The prices at which goods and services are bought and sold between divisions or subsidiaries within a group of companies.
The transfer price is a cost to the receiving division and revenue to the supplying division: therefore the transfer price will affect the profitability of each division. In a complex organization there may be several buying and selling divisions in a group. Transfer prices can also apply between cost centres.
Managers need to consider a complex range of issues when setting a transfer price. This is because transfer pricing can be used for several quite different purposes:
As a result, those setting transfer prices may find that they face a conflict of objectives. For example, senior managers of a group may want to maximize profitability even though this will means reducing the autonomy of divisional managers.

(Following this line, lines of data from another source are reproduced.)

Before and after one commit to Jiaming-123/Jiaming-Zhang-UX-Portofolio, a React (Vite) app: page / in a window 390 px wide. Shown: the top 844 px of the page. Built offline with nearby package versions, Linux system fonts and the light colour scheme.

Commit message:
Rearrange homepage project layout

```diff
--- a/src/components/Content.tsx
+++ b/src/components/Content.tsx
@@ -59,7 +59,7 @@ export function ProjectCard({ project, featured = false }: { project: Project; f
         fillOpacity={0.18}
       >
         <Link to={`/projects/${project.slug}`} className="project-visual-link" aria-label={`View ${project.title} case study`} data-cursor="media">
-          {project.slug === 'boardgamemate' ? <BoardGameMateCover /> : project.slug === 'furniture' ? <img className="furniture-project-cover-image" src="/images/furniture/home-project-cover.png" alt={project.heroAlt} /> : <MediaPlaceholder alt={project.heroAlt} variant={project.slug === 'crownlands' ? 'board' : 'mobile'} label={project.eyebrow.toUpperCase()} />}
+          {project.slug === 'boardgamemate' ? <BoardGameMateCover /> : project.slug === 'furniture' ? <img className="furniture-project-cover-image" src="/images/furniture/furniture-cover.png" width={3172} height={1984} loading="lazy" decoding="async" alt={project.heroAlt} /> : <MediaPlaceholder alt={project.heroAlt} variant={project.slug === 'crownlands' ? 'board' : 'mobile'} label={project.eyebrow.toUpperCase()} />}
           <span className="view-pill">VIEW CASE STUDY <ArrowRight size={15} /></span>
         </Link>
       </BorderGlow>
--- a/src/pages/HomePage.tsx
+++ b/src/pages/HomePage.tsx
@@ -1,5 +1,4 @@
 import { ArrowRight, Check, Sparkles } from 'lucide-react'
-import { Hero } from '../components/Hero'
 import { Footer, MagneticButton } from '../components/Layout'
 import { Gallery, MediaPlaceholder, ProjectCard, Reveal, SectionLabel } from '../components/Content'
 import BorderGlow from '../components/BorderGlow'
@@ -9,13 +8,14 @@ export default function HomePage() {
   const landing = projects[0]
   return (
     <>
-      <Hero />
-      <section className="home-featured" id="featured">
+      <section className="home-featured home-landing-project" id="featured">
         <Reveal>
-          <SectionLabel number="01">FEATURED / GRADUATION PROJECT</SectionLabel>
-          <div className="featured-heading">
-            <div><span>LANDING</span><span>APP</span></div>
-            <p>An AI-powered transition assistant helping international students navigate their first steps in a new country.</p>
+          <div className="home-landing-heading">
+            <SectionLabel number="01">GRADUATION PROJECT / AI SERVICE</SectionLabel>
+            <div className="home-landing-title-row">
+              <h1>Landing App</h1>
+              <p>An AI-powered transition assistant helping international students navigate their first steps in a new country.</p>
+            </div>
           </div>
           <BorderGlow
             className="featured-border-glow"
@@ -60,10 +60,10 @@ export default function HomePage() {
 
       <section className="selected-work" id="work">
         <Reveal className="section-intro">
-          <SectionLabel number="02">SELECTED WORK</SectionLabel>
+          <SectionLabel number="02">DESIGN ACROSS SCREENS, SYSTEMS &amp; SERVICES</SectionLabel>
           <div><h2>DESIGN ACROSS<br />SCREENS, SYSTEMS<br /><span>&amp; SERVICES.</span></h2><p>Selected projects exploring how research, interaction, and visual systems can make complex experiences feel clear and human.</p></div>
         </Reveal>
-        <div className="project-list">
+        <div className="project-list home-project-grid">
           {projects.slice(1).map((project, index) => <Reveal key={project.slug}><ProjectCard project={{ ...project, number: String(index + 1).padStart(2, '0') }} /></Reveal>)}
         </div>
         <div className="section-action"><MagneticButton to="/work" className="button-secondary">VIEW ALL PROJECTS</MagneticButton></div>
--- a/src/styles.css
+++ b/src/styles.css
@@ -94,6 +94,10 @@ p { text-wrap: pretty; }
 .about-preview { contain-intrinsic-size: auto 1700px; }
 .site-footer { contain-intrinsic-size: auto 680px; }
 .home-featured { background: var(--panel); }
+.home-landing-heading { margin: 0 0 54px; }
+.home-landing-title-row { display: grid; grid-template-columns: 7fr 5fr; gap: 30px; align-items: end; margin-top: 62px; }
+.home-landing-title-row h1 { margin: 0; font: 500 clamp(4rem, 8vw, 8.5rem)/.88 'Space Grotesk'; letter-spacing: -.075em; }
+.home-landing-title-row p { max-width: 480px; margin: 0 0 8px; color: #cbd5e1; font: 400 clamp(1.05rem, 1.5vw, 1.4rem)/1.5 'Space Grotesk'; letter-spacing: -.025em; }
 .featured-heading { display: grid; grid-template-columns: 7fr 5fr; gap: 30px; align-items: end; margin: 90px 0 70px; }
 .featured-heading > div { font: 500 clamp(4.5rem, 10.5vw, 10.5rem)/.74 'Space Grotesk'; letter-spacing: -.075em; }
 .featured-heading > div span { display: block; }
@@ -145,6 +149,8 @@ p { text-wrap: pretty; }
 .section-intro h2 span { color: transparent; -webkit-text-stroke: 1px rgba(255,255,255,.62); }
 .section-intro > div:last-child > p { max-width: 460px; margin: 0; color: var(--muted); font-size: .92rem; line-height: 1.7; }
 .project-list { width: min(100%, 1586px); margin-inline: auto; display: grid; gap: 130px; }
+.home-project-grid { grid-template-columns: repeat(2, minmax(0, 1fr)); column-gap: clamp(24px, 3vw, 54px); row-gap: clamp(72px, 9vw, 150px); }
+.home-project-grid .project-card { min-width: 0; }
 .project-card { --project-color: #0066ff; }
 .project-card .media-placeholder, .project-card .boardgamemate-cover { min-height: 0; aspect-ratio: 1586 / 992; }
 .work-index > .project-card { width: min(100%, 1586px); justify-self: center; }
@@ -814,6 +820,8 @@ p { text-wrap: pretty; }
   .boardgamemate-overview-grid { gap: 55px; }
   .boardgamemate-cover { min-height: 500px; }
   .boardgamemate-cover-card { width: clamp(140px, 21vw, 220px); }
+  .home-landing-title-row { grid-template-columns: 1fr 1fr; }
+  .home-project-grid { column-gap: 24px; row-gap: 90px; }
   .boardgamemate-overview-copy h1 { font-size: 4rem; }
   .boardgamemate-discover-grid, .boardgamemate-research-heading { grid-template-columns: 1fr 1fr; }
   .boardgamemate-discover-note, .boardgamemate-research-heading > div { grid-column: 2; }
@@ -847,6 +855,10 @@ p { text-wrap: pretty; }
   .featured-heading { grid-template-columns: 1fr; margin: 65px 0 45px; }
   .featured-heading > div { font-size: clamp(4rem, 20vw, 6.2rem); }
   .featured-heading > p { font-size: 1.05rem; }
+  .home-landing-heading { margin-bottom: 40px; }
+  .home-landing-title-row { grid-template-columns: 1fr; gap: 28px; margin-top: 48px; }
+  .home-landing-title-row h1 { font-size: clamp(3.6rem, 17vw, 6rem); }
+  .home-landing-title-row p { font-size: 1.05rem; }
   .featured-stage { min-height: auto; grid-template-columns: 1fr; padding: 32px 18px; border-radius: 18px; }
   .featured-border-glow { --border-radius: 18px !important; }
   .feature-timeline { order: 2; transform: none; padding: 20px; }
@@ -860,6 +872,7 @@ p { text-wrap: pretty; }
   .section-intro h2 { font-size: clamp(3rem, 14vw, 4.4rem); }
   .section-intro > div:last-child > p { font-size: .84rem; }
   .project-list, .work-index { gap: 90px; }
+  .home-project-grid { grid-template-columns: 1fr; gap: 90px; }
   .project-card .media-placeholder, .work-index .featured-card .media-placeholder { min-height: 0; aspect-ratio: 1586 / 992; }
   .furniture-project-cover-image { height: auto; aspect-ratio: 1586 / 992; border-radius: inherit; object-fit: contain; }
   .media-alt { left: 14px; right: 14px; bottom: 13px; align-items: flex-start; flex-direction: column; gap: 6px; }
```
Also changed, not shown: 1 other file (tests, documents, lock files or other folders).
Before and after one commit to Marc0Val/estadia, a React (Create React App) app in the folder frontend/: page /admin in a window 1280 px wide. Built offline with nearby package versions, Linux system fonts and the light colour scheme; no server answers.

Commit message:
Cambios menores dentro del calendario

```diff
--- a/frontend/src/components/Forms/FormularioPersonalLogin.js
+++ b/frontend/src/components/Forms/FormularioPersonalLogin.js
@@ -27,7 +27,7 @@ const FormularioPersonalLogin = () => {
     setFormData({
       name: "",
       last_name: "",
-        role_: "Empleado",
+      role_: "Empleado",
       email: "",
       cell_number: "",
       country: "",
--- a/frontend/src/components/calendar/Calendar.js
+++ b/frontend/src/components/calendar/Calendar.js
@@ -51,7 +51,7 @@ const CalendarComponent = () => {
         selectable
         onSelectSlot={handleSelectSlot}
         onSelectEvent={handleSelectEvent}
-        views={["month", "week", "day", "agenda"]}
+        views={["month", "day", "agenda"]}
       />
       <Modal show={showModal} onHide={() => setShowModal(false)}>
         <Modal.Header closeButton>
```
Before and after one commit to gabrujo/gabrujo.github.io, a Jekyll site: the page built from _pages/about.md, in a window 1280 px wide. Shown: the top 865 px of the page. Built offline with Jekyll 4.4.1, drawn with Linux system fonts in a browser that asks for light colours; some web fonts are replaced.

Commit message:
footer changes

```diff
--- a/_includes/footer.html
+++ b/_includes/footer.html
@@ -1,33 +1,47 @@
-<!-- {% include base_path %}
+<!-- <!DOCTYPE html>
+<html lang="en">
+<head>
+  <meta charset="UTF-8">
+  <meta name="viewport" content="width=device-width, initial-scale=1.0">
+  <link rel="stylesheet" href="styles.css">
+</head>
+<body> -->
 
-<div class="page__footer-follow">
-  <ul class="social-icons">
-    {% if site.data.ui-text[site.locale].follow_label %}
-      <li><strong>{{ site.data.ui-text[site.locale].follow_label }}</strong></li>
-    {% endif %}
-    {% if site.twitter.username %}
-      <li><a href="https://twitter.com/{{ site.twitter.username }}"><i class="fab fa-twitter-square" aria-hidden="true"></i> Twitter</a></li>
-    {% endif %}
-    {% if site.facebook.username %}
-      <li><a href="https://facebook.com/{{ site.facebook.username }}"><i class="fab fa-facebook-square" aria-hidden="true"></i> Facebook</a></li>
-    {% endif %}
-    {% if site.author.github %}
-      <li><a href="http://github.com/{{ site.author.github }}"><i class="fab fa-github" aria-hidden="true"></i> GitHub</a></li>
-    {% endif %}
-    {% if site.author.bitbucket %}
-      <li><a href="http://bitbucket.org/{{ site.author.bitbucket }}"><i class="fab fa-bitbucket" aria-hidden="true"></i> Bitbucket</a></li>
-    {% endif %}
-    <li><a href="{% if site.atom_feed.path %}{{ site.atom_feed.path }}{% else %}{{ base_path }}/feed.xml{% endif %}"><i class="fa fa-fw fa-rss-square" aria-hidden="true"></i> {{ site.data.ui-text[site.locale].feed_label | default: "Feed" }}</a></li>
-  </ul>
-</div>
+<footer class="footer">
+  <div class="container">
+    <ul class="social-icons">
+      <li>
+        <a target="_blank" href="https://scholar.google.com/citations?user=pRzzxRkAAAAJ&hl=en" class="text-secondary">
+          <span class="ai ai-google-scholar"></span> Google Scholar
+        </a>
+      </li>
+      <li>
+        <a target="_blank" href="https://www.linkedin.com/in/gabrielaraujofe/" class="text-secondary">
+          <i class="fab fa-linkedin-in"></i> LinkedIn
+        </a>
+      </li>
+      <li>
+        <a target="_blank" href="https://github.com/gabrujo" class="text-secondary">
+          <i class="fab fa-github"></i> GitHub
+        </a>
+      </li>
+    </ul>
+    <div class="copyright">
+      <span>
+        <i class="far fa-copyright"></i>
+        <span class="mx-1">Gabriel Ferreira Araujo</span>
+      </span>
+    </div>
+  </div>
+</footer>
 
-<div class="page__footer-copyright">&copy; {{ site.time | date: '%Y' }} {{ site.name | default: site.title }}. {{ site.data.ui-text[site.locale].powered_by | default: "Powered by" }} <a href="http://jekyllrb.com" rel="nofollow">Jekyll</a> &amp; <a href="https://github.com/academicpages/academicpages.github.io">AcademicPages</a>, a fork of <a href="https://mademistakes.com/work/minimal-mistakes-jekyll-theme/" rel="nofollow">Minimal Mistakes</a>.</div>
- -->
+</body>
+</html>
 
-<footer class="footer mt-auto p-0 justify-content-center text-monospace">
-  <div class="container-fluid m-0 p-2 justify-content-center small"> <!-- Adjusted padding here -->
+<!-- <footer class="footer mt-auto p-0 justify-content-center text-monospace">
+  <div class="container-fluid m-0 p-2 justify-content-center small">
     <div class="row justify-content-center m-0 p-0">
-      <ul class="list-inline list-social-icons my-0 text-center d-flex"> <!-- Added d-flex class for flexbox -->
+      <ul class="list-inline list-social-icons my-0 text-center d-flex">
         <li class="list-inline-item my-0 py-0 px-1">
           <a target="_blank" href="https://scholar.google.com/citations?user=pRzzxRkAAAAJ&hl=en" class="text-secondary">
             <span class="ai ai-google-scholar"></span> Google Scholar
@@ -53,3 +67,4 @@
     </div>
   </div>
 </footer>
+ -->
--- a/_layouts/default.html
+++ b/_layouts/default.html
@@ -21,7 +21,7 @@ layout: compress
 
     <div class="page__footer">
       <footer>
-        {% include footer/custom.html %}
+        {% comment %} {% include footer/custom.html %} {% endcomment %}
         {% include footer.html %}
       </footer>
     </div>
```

This may result in short-term increases in profitability but at the expense of the motivation of divisional managers in the long run.
There are six main transfer-pricing methods: see cost-plus transfer prices; dual-rate transfer prices; full-cost transfer prices; marginal-cost transfer prices; market-based transfer prices; negotiated transfer prices.